The answer must consist of every line in the data that contains "import".

───── MATERIAL PROVIDED

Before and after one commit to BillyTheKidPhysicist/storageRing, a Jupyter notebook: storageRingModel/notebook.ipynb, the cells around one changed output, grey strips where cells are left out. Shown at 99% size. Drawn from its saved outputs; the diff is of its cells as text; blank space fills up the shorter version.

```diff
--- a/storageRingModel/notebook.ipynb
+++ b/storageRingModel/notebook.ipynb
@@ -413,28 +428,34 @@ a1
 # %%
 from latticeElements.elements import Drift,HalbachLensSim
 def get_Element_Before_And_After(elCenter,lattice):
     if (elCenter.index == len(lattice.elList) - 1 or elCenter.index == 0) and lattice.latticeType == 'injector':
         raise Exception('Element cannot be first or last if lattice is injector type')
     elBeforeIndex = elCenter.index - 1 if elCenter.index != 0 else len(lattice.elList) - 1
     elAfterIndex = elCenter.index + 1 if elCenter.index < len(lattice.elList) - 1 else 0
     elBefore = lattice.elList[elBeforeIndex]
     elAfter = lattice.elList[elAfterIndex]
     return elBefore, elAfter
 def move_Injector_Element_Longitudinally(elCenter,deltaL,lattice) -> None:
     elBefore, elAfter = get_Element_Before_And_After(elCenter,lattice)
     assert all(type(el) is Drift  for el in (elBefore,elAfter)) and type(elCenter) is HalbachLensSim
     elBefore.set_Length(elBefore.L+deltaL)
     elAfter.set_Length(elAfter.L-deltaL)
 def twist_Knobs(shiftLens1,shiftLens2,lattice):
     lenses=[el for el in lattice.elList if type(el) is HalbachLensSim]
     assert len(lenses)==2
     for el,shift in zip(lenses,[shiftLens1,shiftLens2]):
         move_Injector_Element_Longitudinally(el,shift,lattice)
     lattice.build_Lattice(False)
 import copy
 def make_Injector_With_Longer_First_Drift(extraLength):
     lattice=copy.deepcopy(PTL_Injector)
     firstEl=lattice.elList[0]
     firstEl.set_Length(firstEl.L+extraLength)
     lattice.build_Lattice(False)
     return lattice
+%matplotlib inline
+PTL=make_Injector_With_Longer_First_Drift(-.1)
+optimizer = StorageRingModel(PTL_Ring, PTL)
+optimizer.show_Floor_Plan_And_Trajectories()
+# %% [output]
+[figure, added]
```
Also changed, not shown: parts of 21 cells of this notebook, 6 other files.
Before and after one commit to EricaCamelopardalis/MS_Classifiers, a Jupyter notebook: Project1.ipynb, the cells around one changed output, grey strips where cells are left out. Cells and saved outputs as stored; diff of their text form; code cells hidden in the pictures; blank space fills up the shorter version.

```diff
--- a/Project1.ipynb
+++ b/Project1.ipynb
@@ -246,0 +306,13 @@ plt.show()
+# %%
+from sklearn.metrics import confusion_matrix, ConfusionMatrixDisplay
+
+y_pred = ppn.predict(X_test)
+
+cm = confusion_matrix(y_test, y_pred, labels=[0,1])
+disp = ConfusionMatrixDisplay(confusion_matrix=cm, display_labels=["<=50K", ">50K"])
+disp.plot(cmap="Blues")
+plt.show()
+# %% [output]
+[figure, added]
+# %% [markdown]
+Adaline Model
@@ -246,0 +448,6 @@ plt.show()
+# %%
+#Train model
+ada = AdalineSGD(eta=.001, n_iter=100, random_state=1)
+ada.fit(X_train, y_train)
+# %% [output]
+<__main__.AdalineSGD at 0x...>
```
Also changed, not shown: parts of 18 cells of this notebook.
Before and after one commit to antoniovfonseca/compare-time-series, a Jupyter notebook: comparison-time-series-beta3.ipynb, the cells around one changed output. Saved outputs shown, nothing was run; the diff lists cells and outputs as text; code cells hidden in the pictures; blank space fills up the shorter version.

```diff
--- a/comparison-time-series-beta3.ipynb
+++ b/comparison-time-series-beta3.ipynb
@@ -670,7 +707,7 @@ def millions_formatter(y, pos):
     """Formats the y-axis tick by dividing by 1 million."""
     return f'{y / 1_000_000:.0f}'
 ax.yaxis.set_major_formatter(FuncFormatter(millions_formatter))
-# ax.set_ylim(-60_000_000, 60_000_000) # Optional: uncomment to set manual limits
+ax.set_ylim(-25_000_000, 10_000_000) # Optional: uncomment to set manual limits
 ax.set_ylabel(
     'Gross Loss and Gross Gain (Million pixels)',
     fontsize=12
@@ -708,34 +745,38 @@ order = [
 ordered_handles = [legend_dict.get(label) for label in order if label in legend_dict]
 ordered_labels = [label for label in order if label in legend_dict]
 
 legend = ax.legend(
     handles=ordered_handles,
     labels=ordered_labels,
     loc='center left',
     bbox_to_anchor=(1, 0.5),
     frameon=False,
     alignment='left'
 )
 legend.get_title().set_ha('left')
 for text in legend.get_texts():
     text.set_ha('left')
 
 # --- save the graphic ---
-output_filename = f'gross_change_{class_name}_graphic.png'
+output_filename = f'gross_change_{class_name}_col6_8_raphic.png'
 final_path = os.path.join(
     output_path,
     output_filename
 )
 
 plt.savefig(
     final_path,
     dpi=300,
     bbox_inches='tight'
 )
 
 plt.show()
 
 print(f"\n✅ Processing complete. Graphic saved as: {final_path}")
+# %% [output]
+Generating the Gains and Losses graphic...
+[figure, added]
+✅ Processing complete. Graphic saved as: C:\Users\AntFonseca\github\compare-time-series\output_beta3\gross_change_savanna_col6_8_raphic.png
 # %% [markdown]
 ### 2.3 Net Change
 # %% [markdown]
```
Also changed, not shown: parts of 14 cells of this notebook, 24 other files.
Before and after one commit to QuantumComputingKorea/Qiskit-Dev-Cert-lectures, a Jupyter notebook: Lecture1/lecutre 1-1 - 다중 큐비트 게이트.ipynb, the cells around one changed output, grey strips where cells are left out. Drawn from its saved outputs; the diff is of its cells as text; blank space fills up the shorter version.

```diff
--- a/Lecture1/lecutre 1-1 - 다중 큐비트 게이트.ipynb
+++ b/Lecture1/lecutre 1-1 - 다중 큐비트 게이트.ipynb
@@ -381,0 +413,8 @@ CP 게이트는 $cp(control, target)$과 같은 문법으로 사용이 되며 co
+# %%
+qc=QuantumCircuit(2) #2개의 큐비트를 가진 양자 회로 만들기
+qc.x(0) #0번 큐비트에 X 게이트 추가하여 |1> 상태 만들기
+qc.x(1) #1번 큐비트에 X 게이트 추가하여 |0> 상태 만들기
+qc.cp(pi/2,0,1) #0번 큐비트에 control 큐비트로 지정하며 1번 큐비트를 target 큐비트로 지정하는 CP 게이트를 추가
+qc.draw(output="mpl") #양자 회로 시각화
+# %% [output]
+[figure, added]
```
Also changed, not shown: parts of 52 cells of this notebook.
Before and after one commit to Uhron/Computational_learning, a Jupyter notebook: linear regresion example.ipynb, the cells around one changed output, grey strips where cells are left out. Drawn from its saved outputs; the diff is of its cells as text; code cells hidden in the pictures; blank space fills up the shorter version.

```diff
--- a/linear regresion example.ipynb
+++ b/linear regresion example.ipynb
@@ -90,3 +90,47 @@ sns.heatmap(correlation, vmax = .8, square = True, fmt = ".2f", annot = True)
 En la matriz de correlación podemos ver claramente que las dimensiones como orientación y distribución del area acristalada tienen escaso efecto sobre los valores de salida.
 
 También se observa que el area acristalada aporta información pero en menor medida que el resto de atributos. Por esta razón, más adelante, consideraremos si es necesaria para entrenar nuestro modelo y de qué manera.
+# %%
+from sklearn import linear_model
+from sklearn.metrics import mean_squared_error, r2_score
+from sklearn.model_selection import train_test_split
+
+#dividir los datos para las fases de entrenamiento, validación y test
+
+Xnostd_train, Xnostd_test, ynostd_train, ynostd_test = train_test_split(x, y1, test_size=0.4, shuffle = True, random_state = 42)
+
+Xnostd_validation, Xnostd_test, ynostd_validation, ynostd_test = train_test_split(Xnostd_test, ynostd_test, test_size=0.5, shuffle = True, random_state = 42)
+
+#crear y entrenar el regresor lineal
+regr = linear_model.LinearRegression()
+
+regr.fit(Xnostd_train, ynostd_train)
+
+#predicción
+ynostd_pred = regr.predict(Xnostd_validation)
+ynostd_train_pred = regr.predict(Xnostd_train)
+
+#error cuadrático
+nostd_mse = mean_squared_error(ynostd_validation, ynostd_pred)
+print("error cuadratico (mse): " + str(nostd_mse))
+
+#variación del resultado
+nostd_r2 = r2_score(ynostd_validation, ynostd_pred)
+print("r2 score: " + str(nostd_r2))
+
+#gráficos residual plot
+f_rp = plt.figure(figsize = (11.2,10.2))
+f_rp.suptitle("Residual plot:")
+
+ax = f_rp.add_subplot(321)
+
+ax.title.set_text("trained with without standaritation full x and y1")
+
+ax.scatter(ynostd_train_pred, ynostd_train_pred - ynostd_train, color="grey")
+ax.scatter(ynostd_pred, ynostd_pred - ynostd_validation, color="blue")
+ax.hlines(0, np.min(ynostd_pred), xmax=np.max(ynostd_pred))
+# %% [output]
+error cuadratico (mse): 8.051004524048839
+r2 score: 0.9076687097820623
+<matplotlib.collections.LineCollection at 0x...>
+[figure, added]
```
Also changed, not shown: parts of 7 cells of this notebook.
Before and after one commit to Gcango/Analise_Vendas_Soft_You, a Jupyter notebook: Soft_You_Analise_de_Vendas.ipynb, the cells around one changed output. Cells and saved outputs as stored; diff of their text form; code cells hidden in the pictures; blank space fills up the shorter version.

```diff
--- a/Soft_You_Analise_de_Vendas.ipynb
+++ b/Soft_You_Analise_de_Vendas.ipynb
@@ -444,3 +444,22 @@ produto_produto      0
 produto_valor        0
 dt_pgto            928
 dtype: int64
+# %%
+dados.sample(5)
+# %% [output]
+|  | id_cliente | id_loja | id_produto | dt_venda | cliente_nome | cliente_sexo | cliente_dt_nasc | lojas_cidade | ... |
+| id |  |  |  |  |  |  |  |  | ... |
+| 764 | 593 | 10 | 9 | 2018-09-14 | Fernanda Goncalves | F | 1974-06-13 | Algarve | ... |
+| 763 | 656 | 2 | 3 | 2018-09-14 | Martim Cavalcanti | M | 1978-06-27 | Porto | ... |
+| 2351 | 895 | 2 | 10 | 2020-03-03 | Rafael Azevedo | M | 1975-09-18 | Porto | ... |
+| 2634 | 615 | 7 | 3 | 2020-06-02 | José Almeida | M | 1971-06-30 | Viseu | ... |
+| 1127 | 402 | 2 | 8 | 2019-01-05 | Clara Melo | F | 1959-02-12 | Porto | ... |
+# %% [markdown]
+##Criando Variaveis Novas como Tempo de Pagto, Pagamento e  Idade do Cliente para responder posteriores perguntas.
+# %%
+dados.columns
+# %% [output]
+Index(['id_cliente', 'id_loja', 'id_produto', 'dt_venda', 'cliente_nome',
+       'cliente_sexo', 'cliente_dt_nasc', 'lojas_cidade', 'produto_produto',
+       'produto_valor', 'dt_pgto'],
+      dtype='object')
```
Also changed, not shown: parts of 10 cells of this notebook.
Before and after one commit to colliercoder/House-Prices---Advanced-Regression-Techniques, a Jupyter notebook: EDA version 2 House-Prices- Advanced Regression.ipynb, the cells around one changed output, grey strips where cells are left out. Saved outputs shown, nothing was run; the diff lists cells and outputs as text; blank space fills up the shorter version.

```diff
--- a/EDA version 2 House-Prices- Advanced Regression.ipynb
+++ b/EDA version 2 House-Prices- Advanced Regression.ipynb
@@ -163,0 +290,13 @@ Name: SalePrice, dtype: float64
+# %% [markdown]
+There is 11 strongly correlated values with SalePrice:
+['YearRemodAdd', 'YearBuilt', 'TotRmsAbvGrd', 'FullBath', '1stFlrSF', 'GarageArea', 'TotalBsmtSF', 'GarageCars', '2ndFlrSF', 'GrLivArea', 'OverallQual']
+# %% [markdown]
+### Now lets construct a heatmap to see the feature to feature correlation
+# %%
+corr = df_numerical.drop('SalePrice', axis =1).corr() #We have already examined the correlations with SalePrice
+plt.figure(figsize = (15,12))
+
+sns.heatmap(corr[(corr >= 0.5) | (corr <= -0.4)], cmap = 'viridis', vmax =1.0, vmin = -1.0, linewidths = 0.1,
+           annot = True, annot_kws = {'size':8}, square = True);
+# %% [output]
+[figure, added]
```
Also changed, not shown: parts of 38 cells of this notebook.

──────────

- SOLUTION FOR THIS PROBLEM -
 from latticeElements.elements import Drift,HalbachLensSim
 import copy
+from sklearn.metrics import confusion_matrix, ConfusionMatrixDisplay
+from sklearn import linear_model
+from sklearn.metrics import mean_squared_error, r2_score
+from sklearn.model_selection import train_test_split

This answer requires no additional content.